Hazelwood became a food desert overnight when Dimperio's Market, the last full-service grocery standing in the neighborhood, closed in January 2009, after 80 years.
A fizzled plan for a co-op and a couple of seasonal farm stands later, Loaves and Fishes -- a 3-month-old food buying club -- has emerged as a year-round mode for bringing fresh food to the neighborhood.
A production of two churches and the Hazelwood Initiative, each of which put in $250 to complement a $2,000 no-interest loan from the Catholic Diocese, Loaves and Fishes has built a membership of 40 individuals, mostly by word of mouth, and a relationship with two Strip District purveyors.
"Mancini's bread is the 'loaves' part of it," said the Rev. Leslie Boone, pastor of Hazelwood Presbyterian Church. "Wholey's is the fishes."
Pastors and members from St. Stephen Catholic Church and the Hazelwood Presbyterian Church do the shopping, load members' bags and, in many cases, deliver the bags to the doors.
"We have a number of people who are elderly and disabled," said Rev. Boone.
One recent Saturday, in the basement of her church, she called out each member's grocery list while the Rev. Dan Walsh of St. Stephen and three volunteers pulled items from grocery bags or a cooler.
"Next bag, number 23, Evelyn," she said, "three pounds collard greens ..." and looked up as seminary student Nhien Nguyen weighed a bunch of collards. "Turkey parts," she said. She tapped her pencil. "I think hers is the smoked, Ethel's is the regular.
"And two pounds of pork chops."
Every other Saturday, Father Walsh and a team of shoppers head to the Strip District at 9 a.m. to fill orders.
"The first stop is Mancini's," he said. "Then at Wholey's, where if the order is big enough, they have it ready." If not, "Jim [McCue] pulls the produce and I take care of the meats, fish, frozen and dairy. We check out together" and return to Hazelwood with the groceries by 11 and start filling bags.
Members pay a one-time $20 club fee, which is refundable if they drop out. What they pay for groceries is somewhere between retail and wholesale, based on the size of the club to date, said Jim Richter, a member of the board and executive director of the Hazelwood Initiative.
"The more people we get to join," he said, "the closer to wholesale we will get."
The mission is to get healthy food to the neighborhood for the convenience of any resident, and it is also to serve the needy.
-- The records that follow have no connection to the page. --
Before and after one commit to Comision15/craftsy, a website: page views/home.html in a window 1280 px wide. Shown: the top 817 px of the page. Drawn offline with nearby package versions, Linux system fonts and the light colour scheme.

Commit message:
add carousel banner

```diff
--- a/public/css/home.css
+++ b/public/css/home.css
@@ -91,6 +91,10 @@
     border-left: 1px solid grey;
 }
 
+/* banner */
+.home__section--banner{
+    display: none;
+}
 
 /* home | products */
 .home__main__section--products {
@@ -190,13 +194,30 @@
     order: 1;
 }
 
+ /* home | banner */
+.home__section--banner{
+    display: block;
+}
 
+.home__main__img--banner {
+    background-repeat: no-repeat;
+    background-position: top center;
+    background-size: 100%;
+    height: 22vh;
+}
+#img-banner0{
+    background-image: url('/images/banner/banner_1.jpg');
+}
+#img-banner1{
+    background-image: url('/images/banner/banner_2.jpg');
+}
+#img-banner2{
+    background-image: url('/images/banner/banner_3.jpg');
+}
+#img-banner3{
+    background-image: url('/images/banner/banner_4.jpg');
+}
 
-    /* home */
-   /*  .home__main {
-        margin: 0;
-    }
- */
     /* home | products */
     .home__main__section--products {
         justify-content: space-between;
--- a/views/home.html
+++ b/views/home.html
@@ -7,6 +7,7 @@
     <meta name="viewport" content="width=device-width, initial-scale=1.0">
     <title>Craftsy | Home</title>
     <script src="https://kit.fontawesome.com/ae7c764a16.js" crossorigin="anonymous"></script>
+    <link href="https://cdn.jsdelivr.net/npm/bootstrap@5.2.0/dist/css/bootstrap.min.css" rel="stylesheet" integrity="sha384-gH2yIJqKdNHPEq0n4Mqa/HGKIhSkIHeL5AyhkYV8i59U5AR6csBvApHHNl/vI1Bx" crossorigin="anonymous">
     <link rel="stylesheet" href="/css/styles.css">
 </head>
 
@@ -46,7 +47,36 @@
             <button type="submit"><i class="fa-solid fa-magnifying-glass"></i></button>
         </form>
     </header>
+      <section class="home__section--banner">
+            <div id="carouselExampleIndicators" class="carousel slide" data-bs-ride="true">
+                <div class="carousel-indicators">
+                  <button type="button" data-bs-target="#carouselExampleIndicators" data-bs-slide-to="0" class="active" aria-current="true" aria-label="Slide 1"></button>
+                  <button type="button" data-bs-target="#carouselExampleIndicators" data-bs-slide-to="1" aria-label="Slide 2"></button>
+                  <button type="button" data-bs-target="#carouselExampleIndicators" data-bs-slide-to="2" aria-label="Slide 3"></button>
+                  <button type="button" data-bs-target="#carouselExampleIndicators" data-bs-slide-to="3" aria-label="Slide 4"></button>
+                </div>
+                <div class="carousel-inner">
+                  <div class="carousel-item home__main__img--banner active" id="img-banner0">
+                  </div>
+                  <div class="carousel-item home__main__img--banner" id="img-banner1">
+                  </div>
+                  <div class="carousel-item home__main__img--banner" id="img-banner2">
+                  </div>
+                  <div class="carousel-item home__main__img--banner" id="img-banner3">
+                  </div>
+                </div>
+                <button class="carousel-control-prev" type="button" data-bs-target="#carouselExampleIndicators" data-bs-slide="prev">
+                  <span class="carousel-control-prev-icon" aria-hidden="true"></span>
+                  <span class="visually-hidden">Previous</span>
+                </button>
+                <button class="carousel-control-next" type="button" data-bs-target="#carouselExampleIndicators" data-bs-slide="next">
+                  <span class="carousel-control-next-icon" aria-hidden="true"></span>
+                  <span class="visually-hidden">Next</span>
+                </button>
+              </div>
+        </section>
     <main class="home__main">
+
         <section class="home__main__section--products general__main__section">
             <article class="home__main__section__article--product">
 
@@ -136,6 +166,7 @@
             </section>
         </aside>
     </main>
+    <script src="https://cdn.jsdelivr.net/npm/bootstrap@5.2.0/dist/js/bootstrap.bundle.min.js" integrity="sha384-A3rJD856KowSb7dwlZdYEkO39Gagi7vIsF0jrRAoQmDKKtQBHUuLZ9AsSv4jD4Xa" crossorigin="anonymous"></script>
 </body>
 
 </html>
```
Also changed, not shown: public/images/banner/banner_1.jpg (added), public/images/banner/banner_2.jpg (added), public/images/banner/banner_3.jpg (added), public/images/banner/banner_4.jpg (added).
Participation is "a little bit of both, but more on the end of folks who are really in need," he said. "Maybe they don't have a car. This is a much cheaper way for them" than a jitney or even a bus. "You'd have to take the bus to Greenfield Avenue and get a transfer to go to the Giant Eagle in Greenfield. That costs extra."
Rev. Boone, who came up with the idea for the food club, said she was motivated by a single image -- "2-year-olds sucking on Hot Fries," she said. "They have all that orange stuff around their mouths and I'm thinking, 'Don't give your kids those preservatives and salt!' It really bothers me."
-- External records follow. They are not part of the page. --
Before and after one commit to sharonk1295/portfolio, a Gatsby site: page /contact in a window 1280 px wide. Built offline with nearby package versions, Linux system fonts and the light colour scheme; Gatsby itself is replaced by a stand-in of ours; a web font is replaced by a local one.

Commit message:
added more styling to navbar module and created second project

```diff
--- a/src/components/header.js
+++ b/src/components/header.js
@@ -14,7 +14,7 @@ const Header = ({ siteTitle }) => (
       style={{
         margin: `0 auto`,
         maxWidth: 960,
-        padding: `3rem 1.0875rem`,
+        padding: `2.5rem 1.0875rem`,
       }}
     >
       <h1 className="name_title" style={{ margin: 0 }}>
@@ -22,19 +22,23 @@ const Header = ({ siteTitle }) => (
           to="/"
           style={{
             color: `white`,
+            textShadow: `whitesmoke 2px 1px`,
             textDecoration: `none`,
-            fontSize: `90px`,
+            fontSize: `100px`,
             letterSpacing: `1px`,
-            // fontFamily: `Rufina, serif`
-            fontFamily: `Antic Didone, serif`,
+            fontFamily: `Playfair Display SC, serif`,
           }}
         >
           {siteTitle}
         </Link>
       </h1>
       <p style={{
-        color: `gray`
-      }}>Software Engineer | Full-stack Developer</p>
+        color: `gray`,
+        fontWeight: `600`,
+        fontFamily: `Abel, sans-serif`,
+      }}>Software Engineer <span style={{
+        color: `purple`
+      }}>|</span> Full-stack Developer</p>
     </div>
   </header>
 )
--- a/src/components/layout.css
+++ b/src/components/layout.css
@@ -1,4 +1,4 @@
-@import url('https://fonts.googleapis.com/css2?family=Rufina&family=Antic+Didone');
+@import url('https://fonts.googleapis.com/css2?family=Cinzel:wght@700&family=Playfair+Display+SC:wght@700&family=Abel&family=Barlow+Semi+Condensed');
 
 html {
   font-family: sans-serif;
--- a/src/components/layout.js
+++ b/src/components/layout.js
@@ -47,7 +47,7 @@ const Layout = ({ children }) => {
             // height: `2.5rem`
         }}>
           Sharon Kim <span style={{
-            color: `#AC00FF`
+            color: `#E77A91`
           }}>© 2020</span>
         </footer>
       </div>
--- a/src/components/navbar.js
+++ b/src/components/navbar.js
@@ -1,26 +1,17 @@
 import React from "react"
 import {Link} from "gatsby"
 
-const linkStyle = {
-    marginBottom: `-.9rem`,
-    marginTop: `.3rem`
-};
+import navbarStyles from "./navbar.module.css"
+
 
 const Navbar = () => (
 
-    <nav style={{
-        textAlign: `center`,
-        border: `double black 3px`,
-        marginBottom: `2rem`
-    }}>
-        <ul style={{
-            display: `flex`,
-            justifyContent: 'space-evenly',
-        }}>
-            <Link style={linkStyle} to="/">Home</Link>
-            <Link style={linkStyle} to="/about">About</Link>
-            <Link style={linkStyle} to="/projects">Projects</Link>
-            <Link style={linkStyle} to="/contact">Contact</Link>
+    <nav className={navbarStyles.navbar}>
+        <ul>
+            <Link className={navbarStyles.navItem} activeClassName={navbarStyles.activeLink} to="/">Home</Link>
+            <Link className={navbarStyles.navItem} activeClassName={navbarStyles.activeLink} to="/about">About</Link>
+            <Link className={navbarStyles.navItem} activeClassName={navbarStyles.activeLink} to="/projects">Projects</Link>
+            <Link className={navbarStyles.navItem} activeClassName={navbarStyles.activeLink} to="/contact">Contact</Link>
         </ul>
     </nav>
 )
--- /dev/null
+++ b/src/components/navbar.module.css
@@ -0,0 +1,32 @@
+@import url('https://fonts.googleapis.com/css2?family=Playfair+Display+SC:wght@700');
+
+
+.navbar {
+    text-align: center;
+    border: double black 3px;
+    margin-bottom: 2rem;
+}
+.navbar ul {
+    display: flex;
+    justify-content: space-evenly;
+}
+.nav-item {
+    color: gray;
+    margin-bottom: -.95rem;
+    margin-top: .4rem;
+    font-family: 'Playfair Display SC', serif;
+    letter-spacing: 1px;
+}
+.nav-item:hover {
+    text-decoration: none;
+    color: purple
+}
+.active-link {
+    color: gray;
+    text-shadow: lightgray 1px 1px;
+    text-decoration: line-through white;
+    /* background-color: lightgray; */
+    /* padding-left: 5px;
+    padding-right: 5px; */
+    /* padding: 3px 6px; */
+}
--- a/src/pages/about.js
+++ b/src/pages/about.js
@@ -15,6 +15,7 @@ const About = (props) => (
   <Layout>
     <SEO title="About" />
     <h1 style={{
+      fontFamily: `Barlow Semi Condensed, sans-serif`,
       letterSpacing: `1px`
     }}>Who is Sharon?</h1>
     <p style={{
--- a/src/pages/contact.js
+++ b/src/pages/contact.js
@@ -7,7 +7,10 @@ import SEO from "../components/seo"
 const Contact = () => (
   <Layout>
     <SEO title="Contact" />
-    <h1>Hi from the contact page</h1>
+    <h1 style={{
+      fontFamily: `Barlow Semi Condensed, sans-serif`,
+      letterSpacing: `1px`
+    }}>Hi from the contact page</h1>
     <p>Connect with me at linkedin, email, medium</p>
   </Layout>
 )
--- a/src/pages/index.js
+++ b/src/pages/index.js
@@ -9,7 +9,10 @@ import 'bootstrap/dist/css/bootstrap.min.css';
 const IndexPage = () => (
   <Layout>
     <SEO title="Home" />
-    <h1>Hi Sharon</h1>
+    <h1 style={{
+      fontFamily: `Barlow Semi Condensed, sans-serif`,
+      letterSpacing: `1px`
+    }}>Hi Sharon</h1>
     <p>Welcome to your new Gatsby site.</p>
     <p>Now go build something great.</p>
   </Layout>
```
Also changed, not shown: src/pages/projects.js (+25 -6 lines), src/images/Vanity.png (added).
People in Hazelwood have a few makeshift points of access to groceries -- the S&R convenience store, Rite Aid, farm stands in the summer; the Greater Pittsburgh Community Food Bank visits St. John the Baptist Church and the YMCA twice a month.
The food club board began planning last year. At the same time, Michael McClung was creating his own answer to the market void in the neighborhood. He opened D'Andrea's Italian Deli adjacent to the former Dimperio's and began stocking some groceries that don't run the risk of spoiling.
He said he is interested in expanding his grocery offerings into a former bar beside his shop.
"I told him, 'We do not want to compete with you,' " said Rev. Boone. "We want you to sell groceries. Our thing is the fresh produce."
Dianne Shenk, a master's degree student in food studies at Chatham University, began volunteering at Loaves and Fishes "as part of my education." She said food-buying clubs are not common and that this is an interesting example of how people solve the food-desert problem.
She has become the club's volunteer coordinator with service to Hazelwood Towers.
The other day, she suspected that Ethel and Evelyn's orders were mixed up. "I'm sure she [Ethel] wanted smoked turkey." She started out the door. "I'll just go to Squirrel Hill and buy some."